In Spanish, such offerings are called chucherías, which Vargas translates as munchies. “It’s like a snack,” something to eat between meals, she said, noting their popularity among high schoolers, who frequent the locale when classes let out.
The fruit concoctions are made on-demand to assure freshness, and in Changarro Loco’s first two years of business those accounted for the majority of its sales. Among other snack-like offerings are slushy drinks doused with the same spicy salsas and powders — like the Chamangos Locos, a mango-based drink.
Since last year, Vargas estimates that business is split evenly between the fruit cups and other fare like tacos, quesadillas and tortas (Mexican-style sandwiches).
“People, they like different things,” said Vargas, explaining the shift from mainly fruit cups.
What’s more, the mix of offerings allows customers to get a meal and dessert at the same place.
“You don’t have to go anywhere else,” she said.
SPICY SALSAS, PARILLADA
For those after heartier fare, like the tacos, Changarro Loco offers a distinct array of salsas, including a sweet-and-spicy pineapple-based mix and another very spicy cranberry-based combo.
Vazquez, in charge of food preparation, points to the Parillada as another unique offering at Changarro Loco.
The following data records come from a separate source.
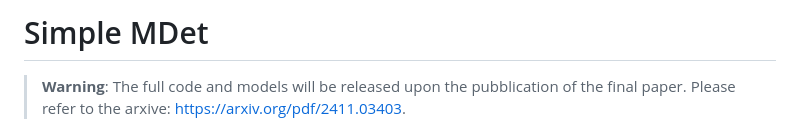
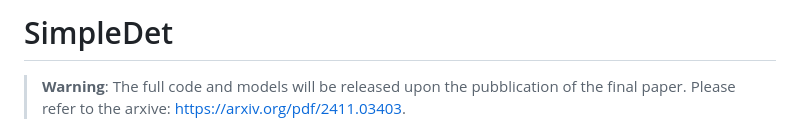
Before and after one commit to sirbastiano/SimpleDet, a Markdown page: README.md, the part around the change. Drawn GitHub-style.

```diff
--- a/README.md
+++ b/README.md
@@ -1,4 +1,4 @@
-# Simple MDet
+# SimpleDet
 
 > **Warning**: The full code and models will be released upon the pubblication of the final paper. Please refer to the arxive: https://arxiv.org/pdf/2411.03403.
 
```
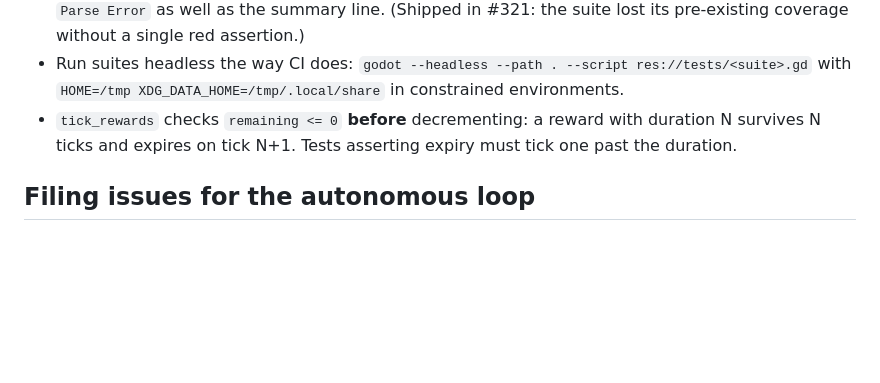
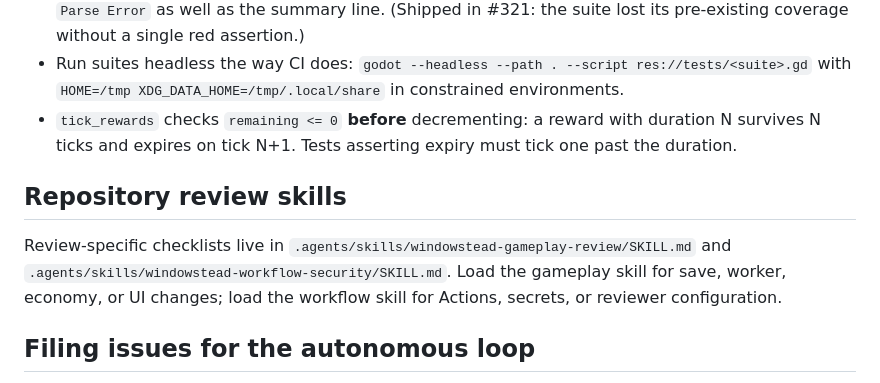
Before and after one commit to misospace/windowstead, a Markdown page: AGENTS.md, the part around the change. Drawn GitHub-style; blank space fills up the shorter version.

Commit message:
Document Windowstead repository review skills

```diff
--- a/AGENTS.md
+++ b/AGENTS.md
@@ -111,6 +111,10 @@ The current major themes are:
   duration N survives N ticks and expires on tick N+1. Tests asserting expiry
   must tick one past the duration.
 
+## Repository review skills
+
+Review-specific checklists live in `.agents/skills/windowstead-gameplay-review/SKILL.md` and `.agents/skills/windowstead-workflow-security/SKILL.md`. Load the gameplay skill for save, worker, economy, or UI changes; load the workflow skill for Actions, secrets, or reviewer configuration.
+
 ## Filing issues for the autonomous loop
 
 Issues here are picked up by an autonomous coding loop (dispatch → foreman), and two
```
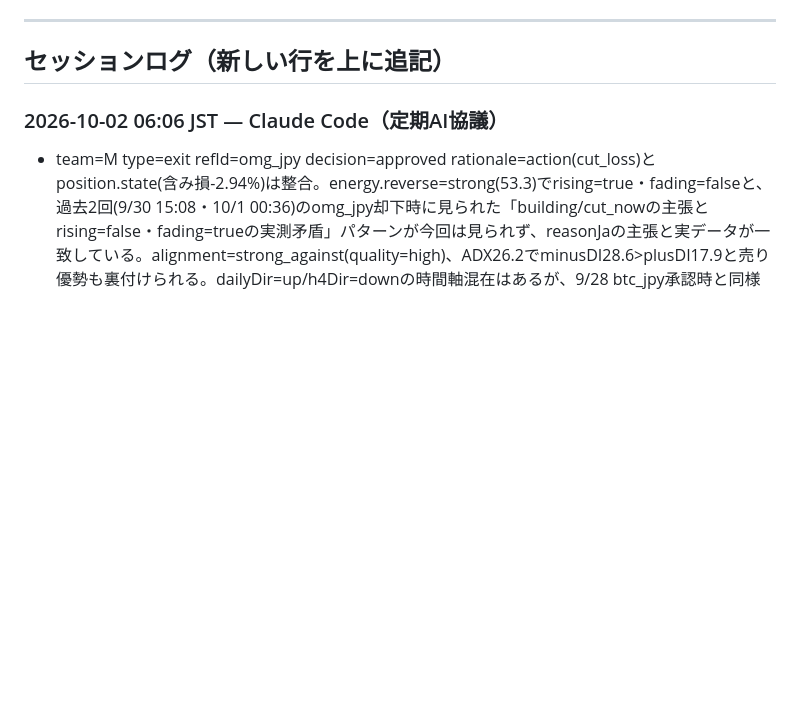
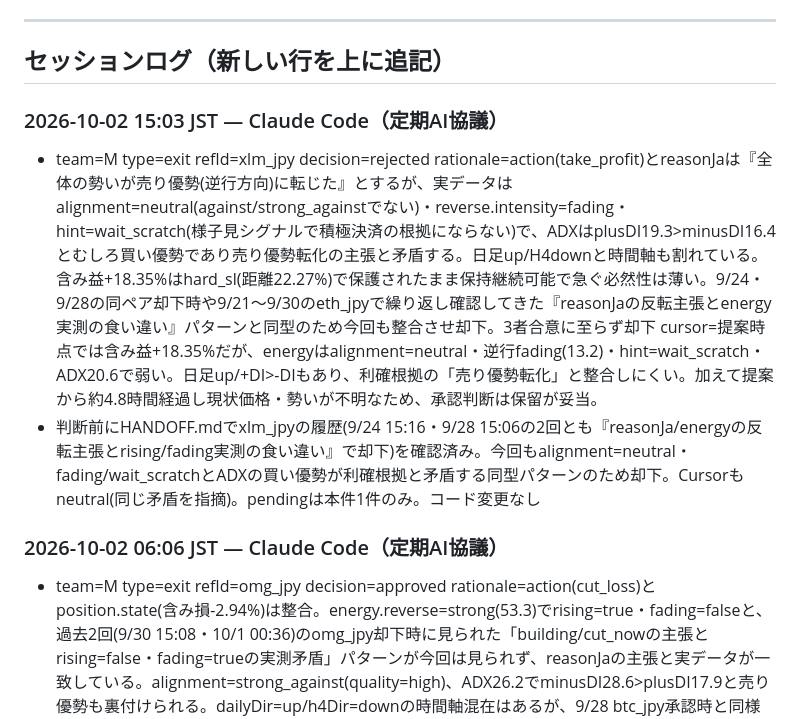
Before and after one commit to ozakiyo/tradepulse, a Markdown page: HANDOFF.md, the part around the change. Rendered like a GitHub page; blank space fills up the shorter version.

Commit message:
META AI協議 定期判断ログ追記 (2026-10-02 15:04 JST)

```diff
--- a/HANDOFF.md
+++ b/HANDOFF.md
@@ -210,6 +210,10 @@ Kの当月累計はMETA値とDB直接集計値で+20円程度の差異が続い
 ---
 
 ## セッションログ（新しい行を上に追記）
+
+### 2026-10-02 15:03 JST — Claude Code（定期AI協議）
+- team=M type=exit refId=xlm_jpy decision=rejected rationale=action(take_profit)とreasonJaは『全体の勢いが売り優勢(逆行方向)に転じた』とするが、実データはalignment=neutral(against/strong_againstでない)・reverse.intensity=fading・hint=wait_scratch(様子見シグナルで積極決済の根拠にならない)で、ADXはplusDI19.3>minusDI16.4とむしろ買い優勢であり売り優勢転化の主張と矛盾する。日足up/H4downと時間軸も割れている。含み益+18.35%はhard_sl(距離22.27%)で保護されたまま保持継続可能で急ぐ必然性は薄い。9/24・9/28の同ペア却下時や9/21〜9/30のeth_jpyで繰り返し確認してきた『reasonJaの反転主張とenergy実測の食い違い』パターンと同型のため今回も整合させ却下。3者合意に至らず却下 cursor=提案時点では含み益+18.35%だが、energyはalignment=neutral・逆行fading(13.2)・hint=wait_scratch・ADX20.6で弱い。日足up/+DI>-DIもあり、利確根拠の「売り優勢転化」と整合しにくい。加えて提案から約4.8時間経過し現状価格・勢いが不明なため、承認判断は保留が妥当。
+- 判断前にHANDOFF.mdでxlm_jpyの履歴(9/24 15:16・9/28 15:06の2回とも『reasonJa/energyの反転主張とrising/fading実測の食い違い』で却下)を確認済み。今回もalignment=neutral・fading/wait_scratchとADXの買い優勢が利確根拠と矛盾する同型パターンのため却下。Cursorもneutral(同じ矛盾を指摘)。pendingは本件1件のみ。コード変更なし
 
 ### 2026-10-02 06:06 JST — Claude Code（定期AI協議）
 - team=M type=exit refId=omg_jpy decision=approved rationale=action(cut_loss)とposition.state(含み損-2.94%)は整合。energy.reverse=strong(53.3)でrising=true・fading=falseと、過去2回(9/30 15:08・10/1 00:36)のomg_jpy却下時に見られた「building/cut_nowの主張とrising=false・fading=trueの実測矛盾」パターンが今回は見られず、reasonJaの主張と実データが一致している。alignment=strong_against(quality=high)、ADX26.2でminusDI28.6>plusDI17.9と売り優勢も裏付けられる。dailyDir=up/h4Dir=downの時間軸混在はあるが、9/28 btc_jpy承認時と同様h4の失速として整合的。含み損は初回提案時(-0.26%)から継続的に拡大しており(前回-3.06%→今回-2.94%)、hard_sl余裕5.21%はあるがさらなる拡大を避ける判断は妥当。confidence0.95。 cursor=提案時点では含み損-2.94%、逆行エネルギーstrong(53.3)・rising・cut_now・ADXで売り優勢と損切り根拠は揃う。ただしderived上は提案から5.4時間経過し現時点の更新がなく確信は持てない(neutral)。
```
Originally from Mexico City, Vazquez learned the food trade as a child, helping out at a family-run restaurant in the Mexican capital.
The $24.99 Parillada, advertised as feeding four, features a generous portion of grilled meat and sausage along with grilled nopales, onions and peppers. It’s served on a large plate with guacamole and tortillas.
On the snack side, another distinctly Mexican offering you won’t find everywhere — Tosti Locos. That’s a bag of spicy nacho chips split open and smothered with jicama, cucumber, pineapple, Japanese peanuts, spicy sauce and more. The locale also offers hot dogs and hamburgers.
Across the street from Changarro Loco sits Mariscos El Pariente, a small eatery specializing in Mexican-style seafood like ceviche, shrimp cocktail and fish tacos. Vargas’ brother-in-law runs El Pariente, and she said the two restaurants frequently deliver food from one locale to the other for families whose tastes range across the offerings of the two eateries.